Research finds that face-to-face bullying is more common than cyberbullying
Teenagers report that they experience much more traditional bullying
Today, there has been a shift of focus on cyberbullying rather than face-to-face bullying due to the growing presence of social media. However, a recent study conducted in the UK shows that face-to-face bullying is still very much a problem and is actually much more common than cyberbullying.
The study found that less than 1% of 15 year olds surveyed reported being cyberbullied, 27% reported being bullied in person, and 3% stated that they had been bullied both online and in person.
The lead author of the study, Dr. Andrew Przybylski from University of Oxford sums up the results by saying, “despite common perceptions and the growth of the online world for teenagers, our study finds that cyberbullying, on its own, is relatively rare, with face-to-face bullying remaining most common among teenagers.”
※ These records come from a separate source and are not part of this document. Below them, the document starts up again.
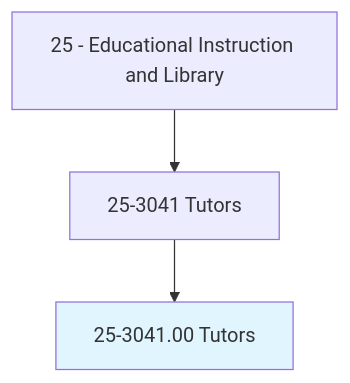
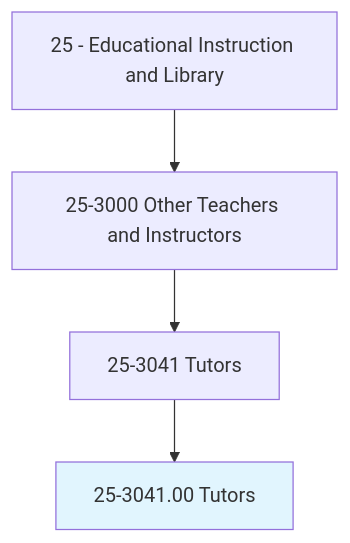
One commit to kziemski/business.org.ai changed the first of 4 diagrams in occupations/Education/Tutors.mdx. Above: the diagram before and after it, drawn with Mermaid. The commit also changed other lines of this file and 938 other files, not shown here.

````diff
--- a/occupations/Education/Tutors.mdx
+++ b/occupations/Education/Tutors.mdx
@@ -19,6 +23,7 @@
 ```mermaid
 graph TD
-    Cat25["25 - Educational Instruction and Library"] --> Group253041["25-3041 Tutors"]
+    Cat25["25 - Educational Instruction and Library"] --> Group253["25-3000 Other Teachers and Instructors"]
+    Group253 --> Group253041["25-3041 Tutors"]
     Group253041 --> Current["25-3041.00 Tutors"]
     style Current fill:#e1f5fe
 ```
````
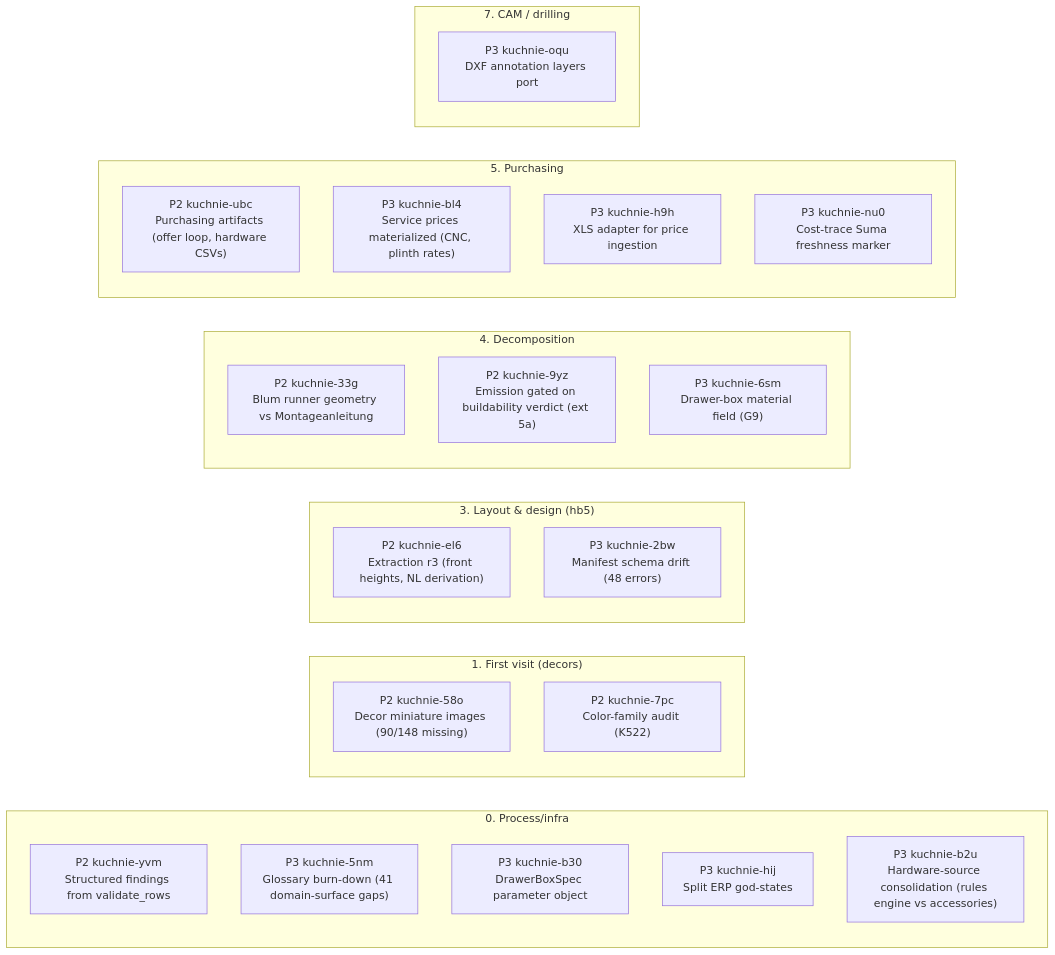
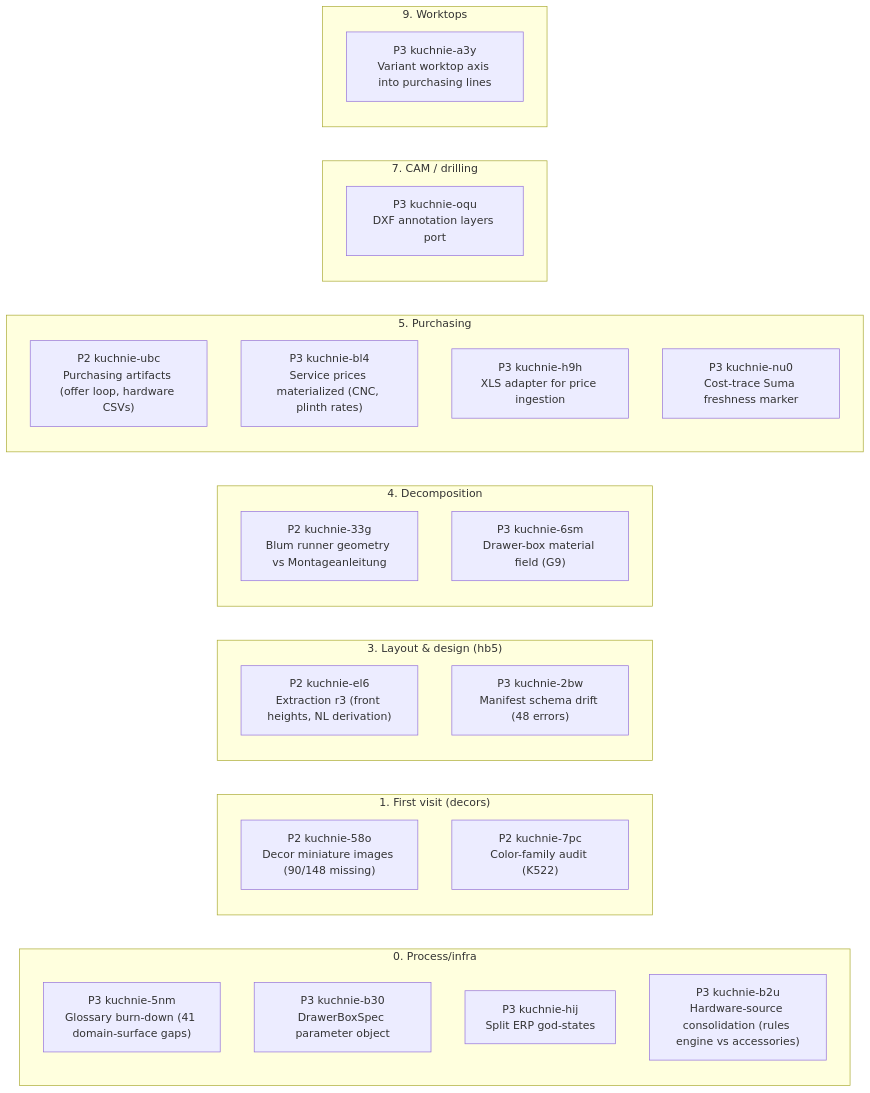
The first of 2 diagrams in STATUS.md (m1981/kuchnie), drawn with Mermaid before and after one commit. The commit also changed other lines of this file and 4 other files, not shown here.

````diff
--- a/STATUS.md
+++ b/STATUS.md
@@ -106,32 +110,33 @@
 ```mermaid
 flowchart LR
     subgraph s0 ["0. Process/infra"]
-        kuchnie_yvm["P2 kuchnie-yvm<br/>Structured findings from validate_rows"]
         kuchnie_5nm["P3 kuchnie-5nm<br/>Glossary burn-down (41 domain-surface gaps)"]
         kuchnie_b30["P3 kuchnie-b30<br/>DrawerBoxSpec parameter object"]
         kuchnie_hij["P3 kuchnie-hij<br/>Split ERP god-states"]
         kuchnie_b2u["P3 kuchnie-b2u<br/>Hardware-source consolidation (rules engine vs accessories)"]
     end
     subgraph s1 ["1. First visit (decors)"]
         kuchnie_58o["P2 kuchnie-58o<br/>Decor miniature images (90/148 missing)"]
         kuchnie_7pc["P2 kuchnie-7pc<br/>Color-family audit (K522)"]
     end
     subgraph s3 ["3. Layout & design (hb5)"]
         kuchnie_el6["P2 kuchnie-el6<br/>Extraction r3 (front heights, NL derivation)"]
         kuchnie_2bw["P3 kuchnie-2bw<br/>Manifest schema drift (48 errors)"]
     end
     subgraph s4 ["4. Decomposition"]
         kuchnie_33g["P2 kuchnie-33g<br/>Blum runner geometry vs Montageanleitung"]
-        kuchnie_9yz["P2 kuchnie-9yz<br/>Emission gated on buildability verdict (ext 5a)"]
         kuchnie_6sm["P3 kuchnie-6sm<br/>Drawer-box material field (G9)"]
     end
     subgraph s5 ["5. Purchasing"]
         kuchnie_ubc["P2 kuchnie-ubc<br/>Purchasing artifacts (offer loop, hardware CSVs)"]
         kuchnie_bl4["P3 kuchnie-bl4<br/>Service prices materialized (CNC, plinth rates)"]
         kuchnie_h9h["P3 kuchnie-h9h<br/>XLS adapter for price ingestion"]
         kuchnie_nu0["P3 kuchnie-nu0<br/>Cost-trace Suma freshness marker"]
     end
     subgraph s7 ["7. CAM / drilling"]
         kuchnie_oqu["P3 kuchnie-oqu<br/>DXF annotation layers port"]
     end
+    subgraph s9 ["9. Worktops"]
+        kuchnie_a3y["P3 kuchnie-a3y<br/>Variant worktop axis into purchasing lines"]
+    end
 ```
````
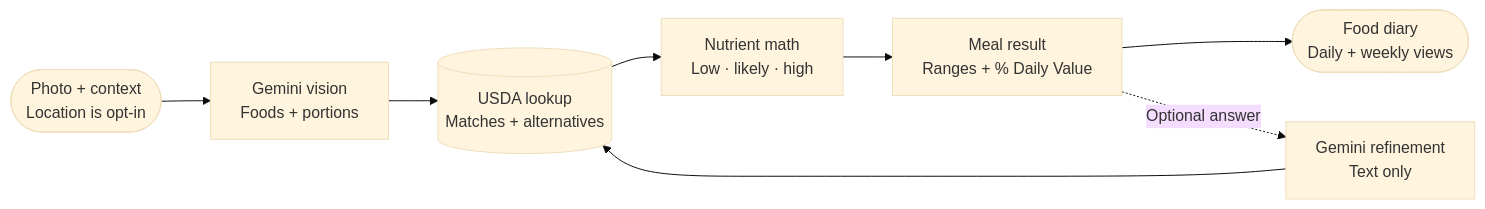
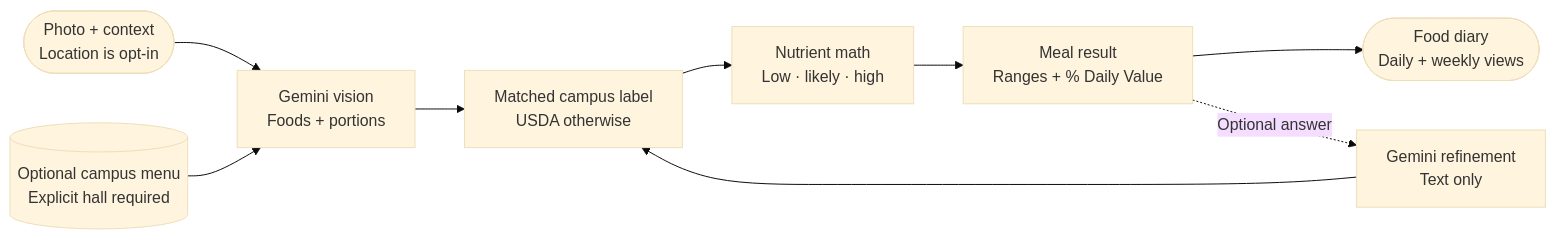
The diagram in README.md (hershey-harsh/HackUmass-26-MealScholar), drawn with Mermaid (base theme) before and after one commit. The commit also changed other lines of this file and 4 other files, not shown here.

````diff
--- a/README.md
+++ b/README.md
@@ -121,10 +126,11 @@
 ```mermaid
 flowchart LR
     Photo(["Photo + context<br/>Location is opt-in"]) --> Vision["Gemini vision<br/>Foods + portions"]
-    Vision --> USDA[("USDA lookup<br/>Matches + alternatives")]
-    USDA --> Math["Nutrient math<br/>Low · likely · high"]
+    Menu[("Optional campus menu<br/>Explicit hall required")] --> Vision
+    Vision --> Sources["Matched campus label<br/>USDA otherwise"]
+    Sources --> Math["Nutrient math<br/>Low · likely · high"]
     Math --> Result["Meal result<br/>Ranges + % Daily Value"]
     Result --> Diary(["Food diary<br/>Daily + weekly views"])
     Result -.->|Optional answer| Refine["Gemini refinement<br/>Text only"]
-    Refine --> USDA
+    Refine --> Sources
 ```
````
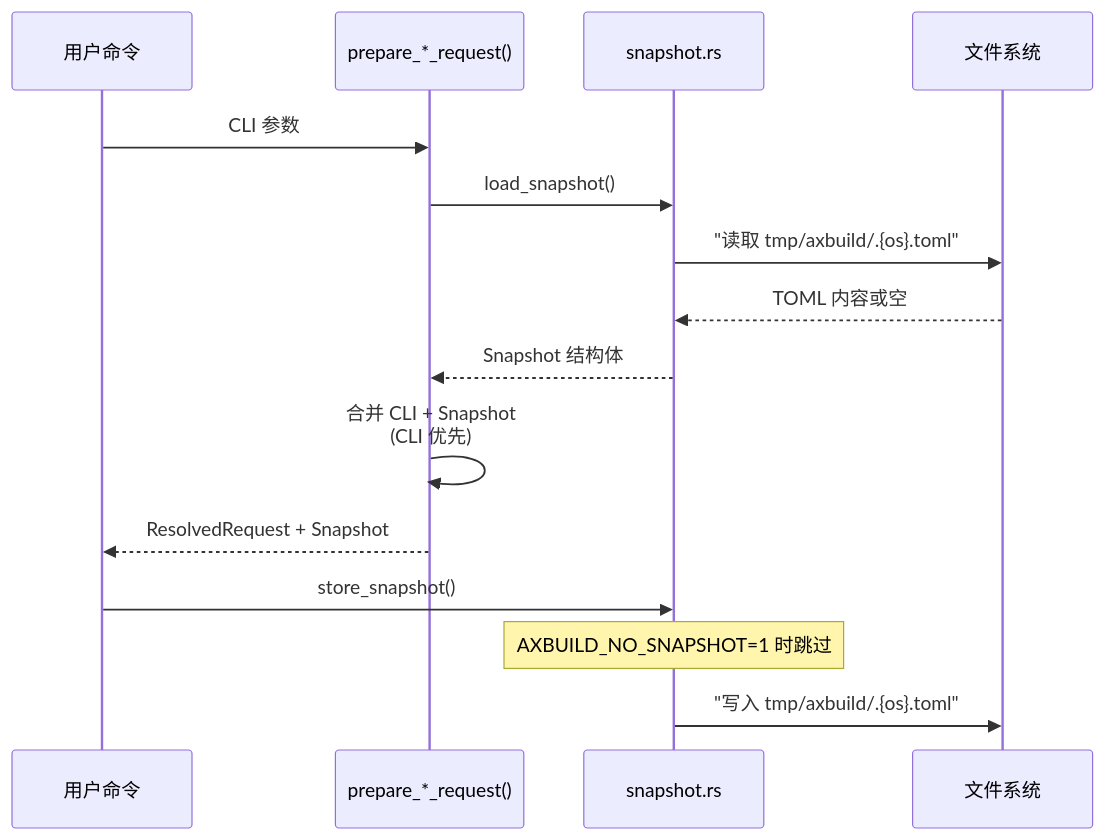
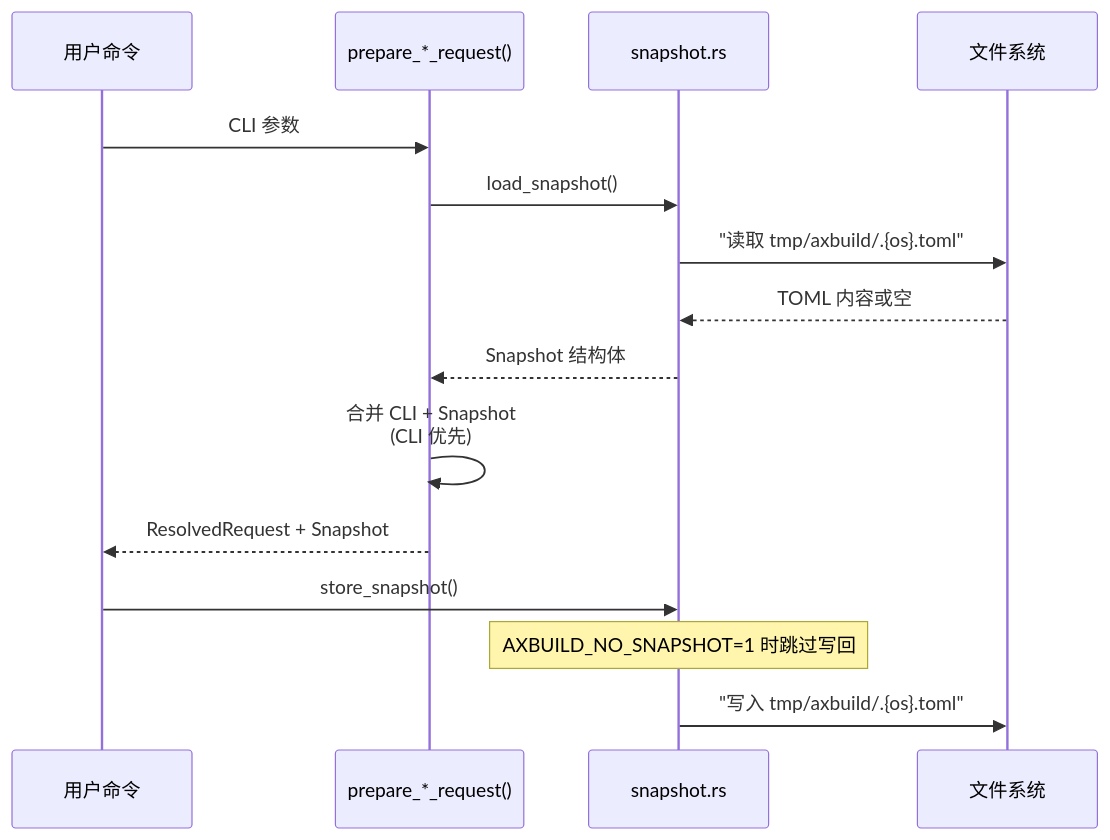
One commit to rcore-os/tgoskits changed the second of 4 diagrams in docs/docs/build/configuration.md. Above: the diagram before and after it, drawn with Mermaid. The commit also changed other lines of this file and 8 other files, not shown here.

````diff
--- a/docs/docs/build/configuration.md
+++ b/docs/docs/build/configuration.md
@@ -121,18 +121,18 @@
 ```mermaid
 sequenceDiagram
     participant CLI as 用户命令
     participant Resolve as prepare_*_request()
     participant Snap as snapshot.rs
     participant FS as 文件系统
 
     CLI->>Resolve: CLI 参数
     Resolve->>Snap: load_snapshot()
     Snap->>FS: "读取 tmp/axbuild/.{os}.toml"
     FS-->>Snap: TOML 内容或空
     Snap-->>Resolve: Snapshot 结构体
     Resolve->>Resolve: 合并 CLI + Snapshot<br/>(CLI 优先)
     Resolve-->>CLI: ResolvedRequest + Snapshot
     CLI->>Snap: store_snapshot()
-    Note over Snap: AXBUILD_NO_SNAPSHOT=1 时跳过
+    Note over Snap: AXBUILD_NO_SNAPSHOT=1 时跳过写回
     Snap->>FS: "写入 tmp/axbuild/.{os}.toml"
 ```
````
So if we want to continue to solve the issue of bullying as a whole we need to start focusing on traditional face-to-face bullying in addition to cyberbullying. Professor Dieter Wolke from the University of Warwick offers up his opinion on this by saying, “any intervention to reduce bullying and the adverse mental health effects caused by victimisation must include efforts to reduce traditional bullying.” Without treating traditional face-to-face bullying we will never be able to fully address the problem of bullying as a whole.